-------- DATA FOR THE TASK --------

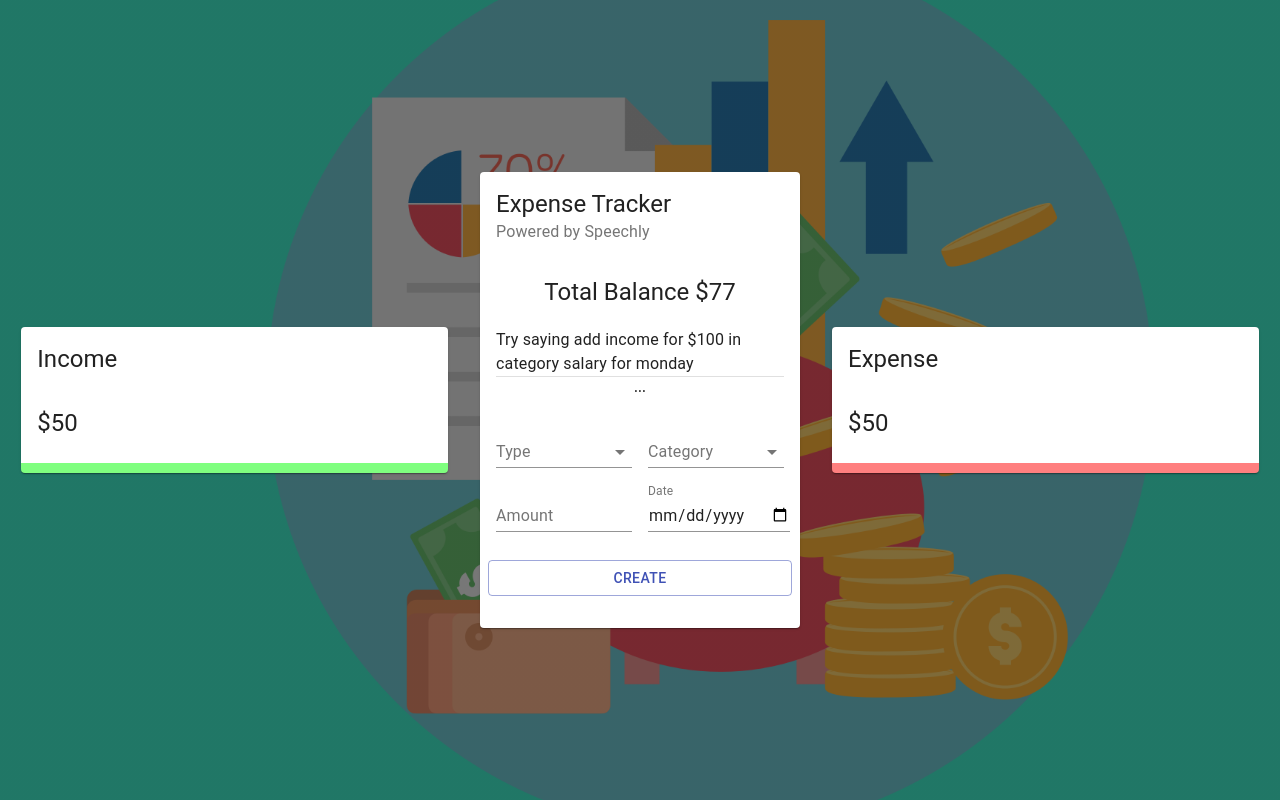
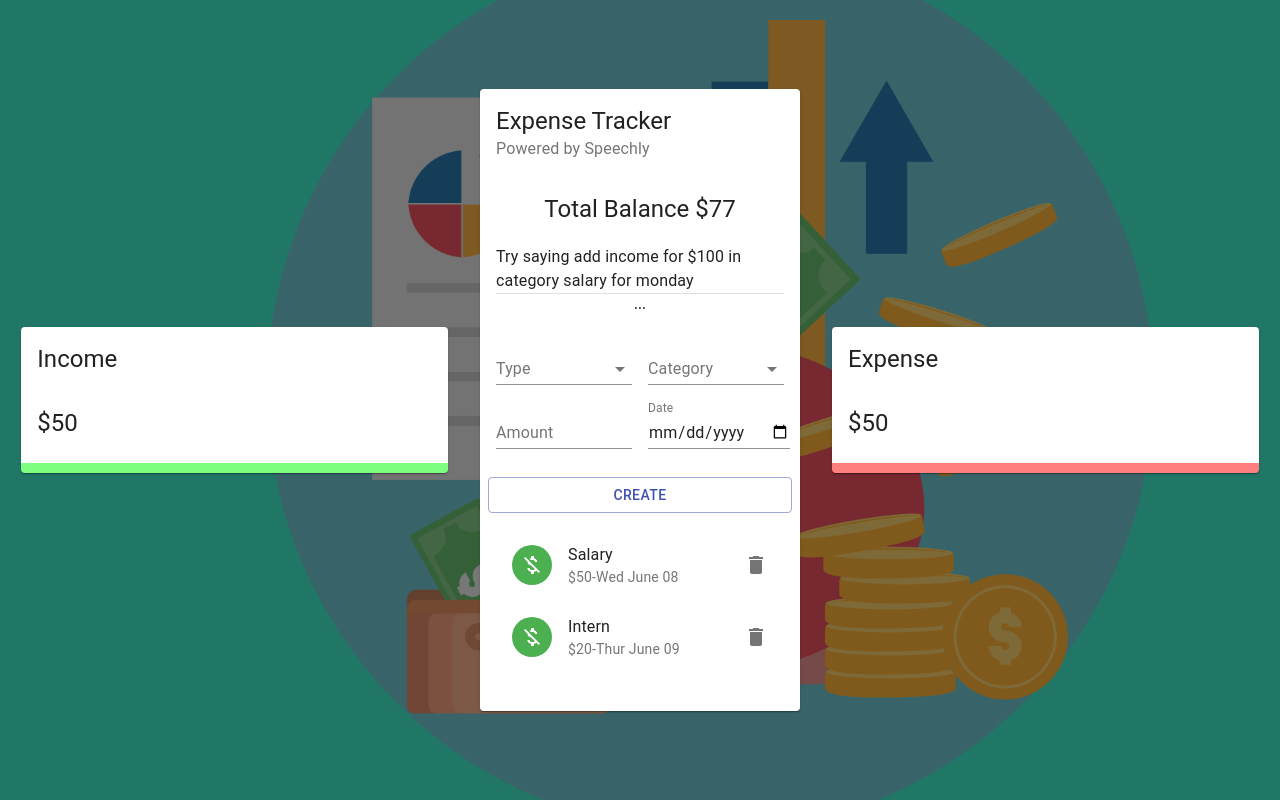
Before and after one commit to Anubhav2907/Voice-powered-expense-tracker, a React (Create React App) app: page / in a window 1280 px wide. Built offline with nearby package versions, Linux system fonts and the light colour scheme.

Commit message:
list completed

```diff
--- /dev/null
+++ b/src/components/Main/List/List.js
@@ -0,0 +1,71 @@
+import React from "react";
+import {
+  List as MUIList,
+  ListItem,
+  ListItemAvatar,
+  ListItemText,
+  Avatar,
+  ListItemSecondaryAction,
+  IconButton,
+  Slide,
+} from "@material-ui/core";
+import useStyles from "./styles.js";
+import { Delete, MoneyOff } from "@material-ui/icons";
+const List = () => {
+  const classes = useStyles();
+  const transactions = [
+    {
+      id: 1,
+      type: "Income",
+      category: "Salary",
+      amount: 50,
+      date: "Wed June 08",
+    },
+    {
+      id: 2,
+      type: "Income",
+      category: "Intern",
+      amount: 20,
+      date: "Thur June 09",
+    },
+    {
+      id: 3,
+      type: "Expense",
+      category: "Shoes",
+      amount: 40,
+      date: "Wed July 29",
+    },
+  ];
+  return (
+    <MUIList dense={false} className={classes.list}>
+      {transactions.map((t) => (
+        <Slide direction="down" in mountOnEnter unmountOnExit key={t.id}>
+          <ListItem>
+            <ListItemAvatar>
+              <Avatar
+                className={
+                  t.type === "Income"
+                    ? classes.avatarIncome
+                    : classes.avatarExpense
+                }
+              >
+                <MoneyOff></MoneyOff>
+              </Avatar>
+            </ListItemAvatar>
+            <ListItemText
+              primary={t.category}
+              secondary={`$${t.amount}-${t.date}`}
+            ></ListItemText>
+            <ListItemSecondaryAction>
+              <IconButton edge="end" aria-label="delete" onClick="">
+                <Delete></Delete>
+              </IconButton>
+            </ListItemSecondaryAction>
+          </ListItem>
+        </Slide>
+      ))}
+    </MUIList>
+  );
+};
+
+export default List;
--- /dev/null
+++ b/src/components/Main/List/styles.js
@@ -0,0 +1,17 @@
+import { makeStyles } from "@material-ui/core/styles";
+import { red, green } from "@material-ui/core/colors";
+
+export default makeStyles((theme) => ({
+  avatarIncome: {
+    color: "#fff",
+    backgroundColor: green[500],
+  },
+  avatarExpense: {
+    color: theme.palette.getContrastText(red[500]),
+    backgroundColor: red[500],
+  },
+  list: {
+    maxHeight: "150px",
+    overflow: "auto",
+  },
+}));
--- a/src/components/Main/Main.js
+++ b/src/components/Main/Main.js
@@ -9,6 +9,7 @@ import {
 } from "@material-ui/core";
 import useStyles from "./styles.js";
 import Form from "./Form/Form.js";
+import List from "./List/List.js";
 const Main = () => {
   const classes = useStyles();
   return (
@@ -33,7 +34,9 @@ const Main = () => {
         </CardContent>
         <CardContent className={classes.cardContent}>
           <Grid container spacing={2}>
-            <Grid item xs={12}></Grid>
+            <Grid item xs={12}>
+              <List></List>
+            </Grid>
           </Grid>
         </CardContent>
       </Card>
```
Also changed, not shown: 1 other file (tests, documents, lock files or other folders).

--------

TASK BRIEF:
Skipping any pictures, copy the entries exactly as they appear.

FINISHED TASK:
Before and after one commit to Anubhav2907/Voice-powered-expense-tracker, a React (Create React App) app: page / in a window 1280 px wide. Built offline with nearby package versions, Linux system fonts and the light colour scheme.

Commit message:
list completed

```diff
--- /dev/null
+++ b/src/components/Main/List/List.js
@@ -0,0 +1,71 @@
+import React from "react";
+import {
+  List as MUIList,
+  ListItem,
+  ListItemAvatar,
+  ListItemText,
+  Avatar,
+  ListItemSecondaryAction,
+  IconButton,
+  Slide,
+} from "@material-ui/core";
+import useStyles from "./styles.js";
+import { Delete, MoneyOff } from "@material-ui/icons";
+const List = () => {
+  const classes = useStyles();
+  const transactions = [
+    {
+      id: 1,
+      type: "Income",
+      category: "Salary",
+      amount: 50,
+      date: "Wed June 08",
+    },
+    {
+      id: 2,
+      type: "Income",
+      category: "Intern",
+      amount: 20,
+      date: "Thur June 09",
+    },
+    {
+      id: 3,
+      type: "Expense",
+      category: "Shoes",
+      amount: 40,
+      date: "Wed July 29",
+    },
+  ];
+  return (
+    <MUIList dense={false} className={classes.list}>
+      {transactions.map((t) => (
+        <Slide direction="down" in mountOnEnter unmountOnExit key={t.id}>
+          <ListItem>
+            <ListItemAvatar>
+              <Avatar
+                className={
+                  t.type === "Income"
+                    ? classes.avatarIncome
+                    : classes.avatarExpense
+                }
+              >
+                <MoneyOff></MoneyOff>
+              </Avatar>
+            </ListItemAvatar>
+            <ListItemText
+              primary={t.category}
+              secondary={`$${t.amount}-${t.date}`}
+            ></ListItemText>
+            <ListItemSecondaryAction>
+              <IconButton edge="end" aria-label="delete" onClick="">
+                <Delete></Delete>
+              </IconButton>
+            </ListItemSecondaryAction>
+          </ListItem>
+        </Slide>
+      ))}
+    </MUIList>
+  );
+};
+
+export default List;
--- /dev/null
+++ b/src/components/Main/List/styles.js
@@ -0,0 +1,17 @@
+import { makeStyles } from "@material-ui/core/styles";
+import { red, green } from "@material-ui/core/colors";
+
+export default makeStyles((theme) => ({
+  avatarIncome: {
+    color: "#fff",
+    backgroundColor: green[500],
+  },
+  avatarExpense: {
+    color: theme.palette.getContrastText(red[500]),
+    backgroundColor: red[500],
+  },
+  list: {
+    maxHeight: "150px",
+    overflow: "auto",
+  },
+}));
--- a/src/components/Main/Main.js
+++ b/src/components/Main/Main.js
@@ -9,6 +9,7 @@ import {
 } from "@material-ui/core";
 import useStyles from "./styles.js";
 import Form from "./Form/Form.js";
+import List from "./List/List.js";
 const Main = () => {
   const classes = useStyles();
   return (
@@ -33,7 +34,9 @@ const Main = () => {
         </CardContent>
         <CardContent className={classes.cardContent}>
           <Grid container spacing={2}>
-            <Grid item xs={12}></Grid>
+            <Grid item xs={12}>
+              <List></List>
+            </Grid>
           </Grid>
         </CardContent>
       </Card>
```
Also changed, not shown: 1 other file (tests, documents, lock files or other folders).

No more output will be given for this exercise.